## Directions
Repeat every entry word for word; omit all pictures.

## Materials provided
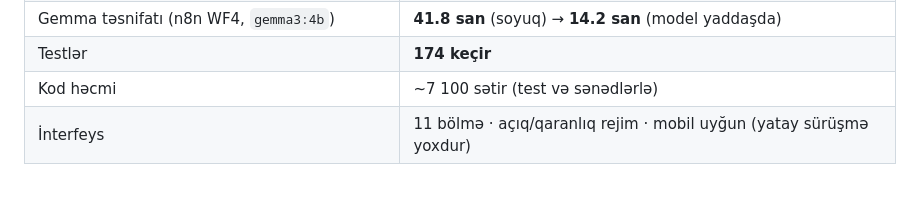
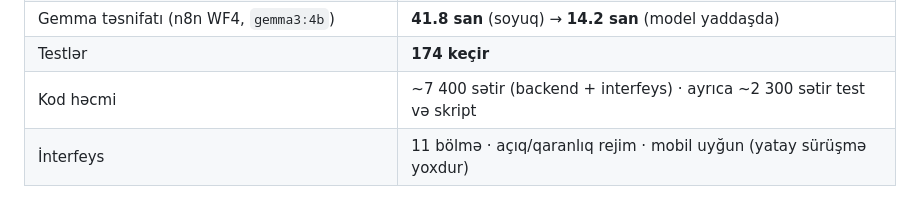
Before and after one commit to amilbexercin-tech/saytlupa, a Markdown page: LAYIHE-HAQQINDA/README.md, the part around one of its changes. Drawn GitHub-style.

```diff
--- a/LAYIHE-HAQQINDA/README.md
+++ b/LAYIHE-HAQQINDA/README.md
@@ -231,7 +231,7 @@ müəllif hüququnu pozmaq, saytların istifadə şərtlərini pozmaq.
 | Sayt müqayisəsi (`/api/muqayise`, hazır analizlər) | **2.4 saniyə** |
 | Gemma təsnifatı (n8n WF4, `gemma3:4b`) | **41.8 san** (soyuq) → **14.2 san** (model yaddaşda) |
 | Testlər | **174 keçir** |
-| Kod həcmi | ~7 100 sətir (test və sənədlərlə) |
+| Kod həcmi | ~7 400 sətir (backend + interfeys) · ayrıca ~2 300 sətir test və skript |
 | İnterfeys | 11 bölmə · açıq/qaranlıq rejim · mobil uyğun (yatay sürüşmə yoxdur) |
 
 > **İzləmə rəqəmi haqqında:** 11.4 saniyə — dəyişiklik **tapılmayan** haldır.
```
Also changed, not shown: other parts of LAYIHE-HAQQINDA/README.md (+1 -1 lines), LAYIHE-HAQQINDA/GUNDELIK.md (+3 -3 lines), README.md (+3 -2 lines).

## Task result
Before and after one commit to amilbexercin-tech/saytlupa, a Markdown page: LAYIHE-HAQQINDA/README.md, the part around one of its changes. Drawn GitHub-style.

```diff
--- a/LAYIHE-HAQQINDA/README.md
+++ b/LAYIHE-HAQQINDA/README.md
@@ -231,7 +231,7 @@ müəllif hüququnu pozmaq, saytların istifadə şərtlərini pozmaq.
 | Sayt müqayisəsi (`/api/muqayise`, hazır analizlər) | **2.4 saniyə** |
 | Gemma təsnifatı (n8n WF4, `gemma3:4b`) | **41.8 san** (soyuq) → **14.2 san** (model yaddaşda) |
 | Testlər | **174 keçir** |
-| Kod həcmi | ~7 100 sətir (test və sənədlərlə) |
+| Kod həcmi | ~7 400 sətir (backend + interfeys) · ayrıca ~2 300 sətir test və skript |
 | İnterfeys | 11 bölmə · açıq/qaranlıq rejim · mobil uyğun (yatay sürüşmə yoxdur) |
 
 > **İzləmə rəqəmi haqqında:** 11.4 saniyə — dəyişiklik **tapılmayan** haldır.
```
Also changed, not shown: other parts of LAYIHE-HAQQINDA/README.md (+1 -1 lines), LAYIHE-HAQQINDA/GUNDELIK.md (+3 -3 lines), README.md (+3 -2 lines).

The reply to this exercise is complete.